When Banks Act as Regulators within a Regime of Privilege

The provision of financial services has become increasingly politicized. Banks like JPMorgan Chase and Citigroup have refused financial services to firms and industries they disfavor. While this practice may not raise concerns under ordinary circumstances, banks are not like most other businesses but exist and operate within a “regime of privilege.” In other words, they may be using what amounts to public power to attempt to impose their own private preferences on the market.

Brian Knight and Trace Mitchell consider whether this public power, granted to banks to facilitate lawful commerce, is being misused when banks try to regulate downstream markets by withholding their services. In “Private Policies and Public Power: When Banks Act as Regulators within a Regime of Privilege,” they discuss how policymakers might address this behavior.

Why Banks are Privileged in the Financial Services Marketplace

  • Barriers to entry. The need to obtain a bank charter and Federal Deposit Insurance Corporation insurance serves as a barrier to entry that limits competition. It provides a competitive advantage to those firms that have received a charter and insurance at the expense of those that have not.

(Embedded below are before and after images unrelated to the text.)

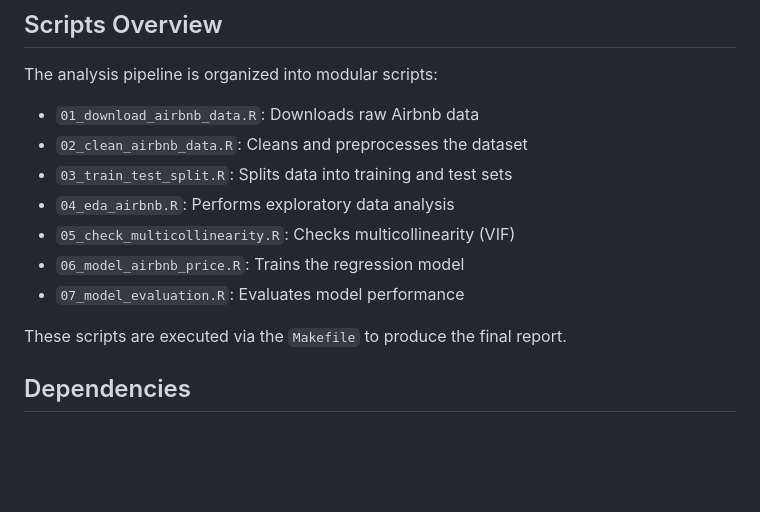
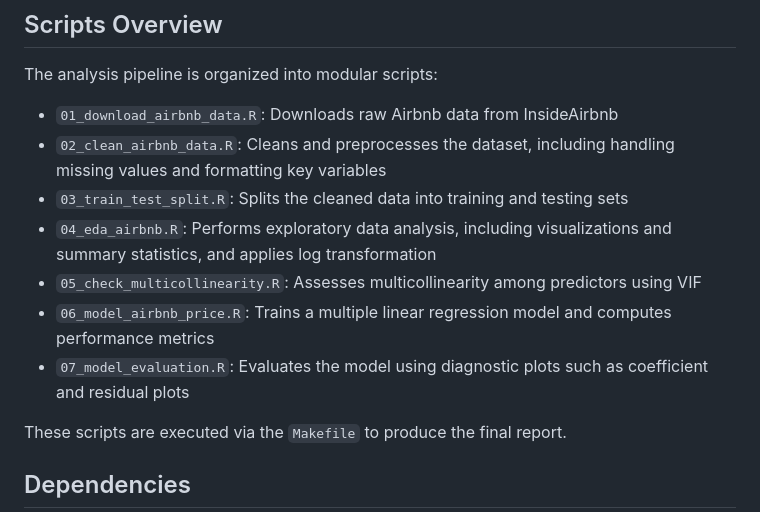
Before and after one commit to UBC-DSCI-310-2025W2/dsci-310-group-01-jet2holiday, a Markdown page: README.md, the part around the change. Drawn GitHub-style; blank space fills up the shorter version.

```diff
--- a/README.md
+++ b/README.md
@@ -118,13 +118,13 @@ make all
 
 The analysis pipeline is organized into modular scripts:
 
-- `01_download_airbnb_data.R`: Downloads raw Airbnb data
-- `02_clean_airbnb_data.R`: Cleans and preprocesses the dataset
-- `03_train_test_split.R`: Splits data into training and test sets
-- `04_eda_airbnb.R`: Performs exploratory data analysis
-- `05_check_multicollinearity.R`: Checks multicollinearity (VIF)
-- `06_model_airbnb_price.R`: Trains the regression model
-- `07_model_evaluation.R`: Evaluates model performance
+- `01_download_airbnb_data.R`: Downloads raw Airbnb data from InsideAirbnb
+- `02_clean_airbnb_data.R`: Cleans and preprocesses the dataset, including handling missing values and formatting key variables
+- `03_train_test_split.R`: Splits the cleaned data into training and testing sets
+- `04_eda_airbnb.R`: Performs exploratory data analysis, including visualizations and summary statistics, and applies log transformation
+- `05_check_multicollinearity.R`: Assesses multicollinearity among predictors using VIF
+- `06_model_airbnb_price.R`: Trains a multiple linear regression model and computes performance metrics
+- `07_model_evaluation.R`: Evaluates the model using diagnostic plots such as coefficient and residual plots
 
 These scripts are executed via the `Makefile` to produce the final report.
 
```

  • Government-granted advantages over nonbank competitors. Banks receive advantages over their nonbank competitors in the areas of lending and money transmission. In addition, they receive considerable benefits through the government’s issuance of deposit insurance and their provision of the different payments systems.

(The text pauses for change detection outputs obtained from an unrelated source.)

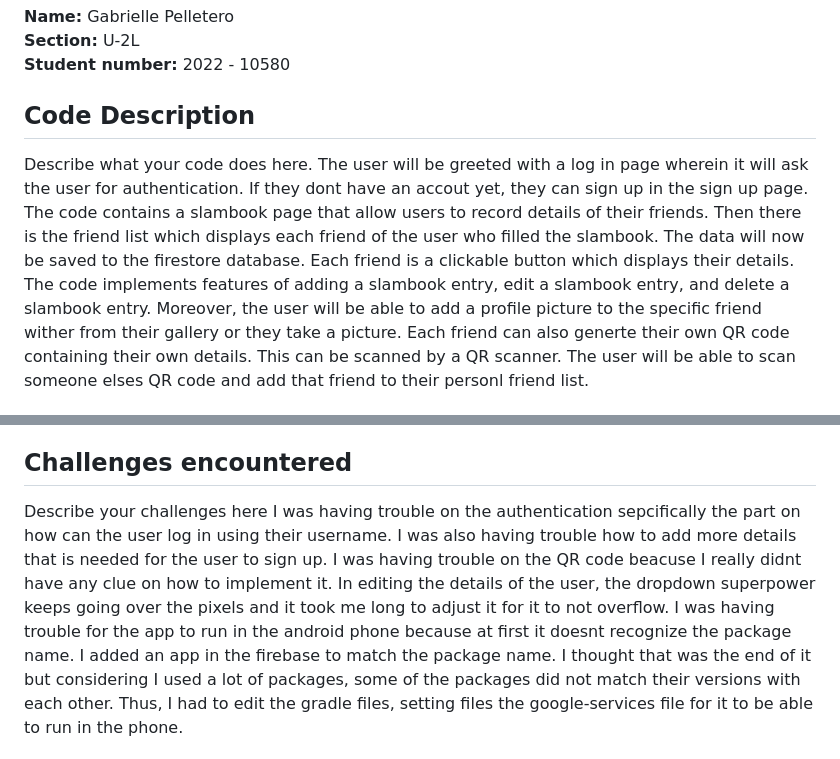
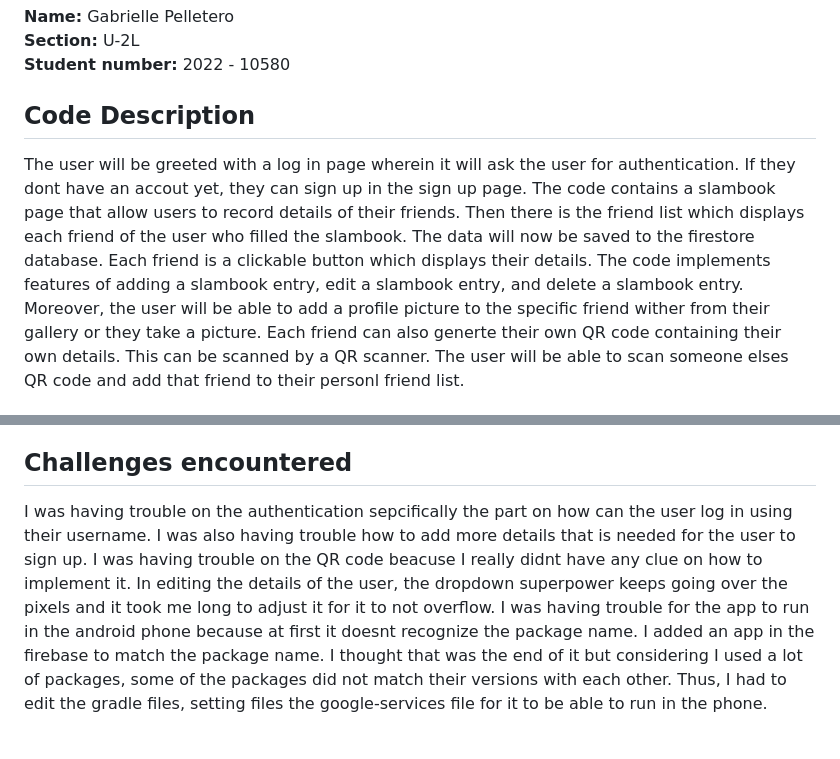
Before and after one commit to gcpelletero/Mini-Slambook-Android, a Markdown page: README.md, 2 parts joined by grey strips. GitHub-like rendering.

```diff
--- a/README.md
+++ b/README.md
@@ -6,7 +6,6 @@
 
 ## Code Description
 
-Describe what your code does here.
 The user will be greeted with a log in page wherein it will ask the user for authentication. If they dont have an accout yet, they can sign up in the sign up page. The code contains a slambook page that allow users to record details of their friends. Then there is the friend list which displays each friend of the user who filled the slambook. The data will now be saved to the firestore database. Each friend is a clickable button which displays their details. The code implements features of adding a slambook entry, edit a slambook entry, and delete a slambook entry. Moreover, the user will be able to add a profile picture to the specific friend wither from their gallery or they take a picture. Each friend can also generte their own QR code containing their own details. This can be scanned by a QR scanner. The user will be able to scan someone elses QR code and add that friend to their personl friend list.
 
 ## Things you did in the code
@@ -16,7 +14,6 @@ I used my exercise 7 in the lab and continue from there. My program was almost c
 
 ## Challenges encountered
 
-Describe your challenges here
 I was having trouble on the authentication sepcifically the part on how can the user log in using their username. I was also having trouble how to add more details that is needed for the user to sign up. I was having trouble on the QR code beacuse I really didnt have any clue on how to implement it. In editing the details of the user, the dropdown superpower keeps going over the pixels and it took me long to adjust it for it to not overflow. I was having trouble for the app to run in the android phone because at first it doesnt recognize the package name. I added an app in the firebase to match the package name. I thought that was the end of it but considering I used a lot of packages, some of the packages did not match their versions with each other. Thus, I had to edit the gradle files, setting files the google-services file for it to be able to run in the phone.
 
 ## References
```
Also changed, not shown: other parts of README.md (+0 -3 lines).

  • Explicit bailouts and implicit subsidies. These guarantees can provide significant value to banks. They protect banks from insolvency and allow them to attract investment on more favorable terms than they would receive without those protections.

Why it May Be Inappropriate for Banks to Act As de facto Regulators

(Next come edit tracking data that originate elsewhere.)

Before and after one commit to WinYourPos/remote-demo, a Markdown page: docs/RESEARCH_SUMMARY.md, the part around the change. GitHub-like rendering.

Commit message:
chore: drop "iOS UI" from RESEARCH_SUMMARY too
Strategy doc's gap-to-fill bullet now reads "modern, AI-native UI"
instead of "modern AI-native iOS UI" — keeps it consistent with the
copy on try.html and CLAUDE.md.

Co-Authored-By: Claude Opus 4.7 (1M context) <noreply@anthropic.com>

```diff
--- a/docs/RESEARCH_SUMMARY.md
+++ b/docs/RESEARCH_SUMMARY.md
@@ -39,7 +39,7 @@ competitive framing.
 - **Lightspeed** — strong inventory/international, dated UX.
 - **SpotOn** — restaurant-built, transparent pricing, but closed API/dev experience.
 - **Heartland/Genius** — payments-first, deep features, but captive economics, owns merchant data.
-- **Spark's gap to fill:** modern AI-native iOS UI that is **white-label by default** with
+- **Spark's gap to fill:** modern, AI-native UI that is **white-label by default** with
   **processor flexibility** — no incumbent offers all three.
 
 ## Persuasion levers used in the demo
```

Banks frequently enjoy protection from competition and from the full burden of their risk-taking. When a bank’s actions are inconsistent with how its government-granted advantages are justified, that inconsistency calls into question whether the public is actually obtaining the benefit of the bargain it struck with banks—and whether banks should continue to enjoy those advantages.

None of the justifications for banks’ privileges stem from a desire to bestow on them the ability to act as de facto regulators. In fact, many of the justifications are directly undermined by a bank’s decision to act as a de facto regulator, when it seeks to use its power to influence others to adopt its preferred policies by threating to cut off access to services.

Three Ways to Address Banks Acting As de facto Regulators

  • Remove, or at least minimize, the government-granted privilege enjoyed by banks. This would address the very source of the problem, while preserving banks’ freedom of association. However, it may not be politically feasible.

  • Prohibit de facto regulatory efforts, but allow banks to use private alternatives. This would prevent banks from misusing government-granted benefits while allowing them to pursue private alternatives if they still wanted to engage in de facto regulatory behavior.

  • Condition becoming a bank, or providing bank services, on a forswearing of de facto regulation. This would be the most aggressive approach and would do the most harm to freedom of association, but it would also be the most direct solution.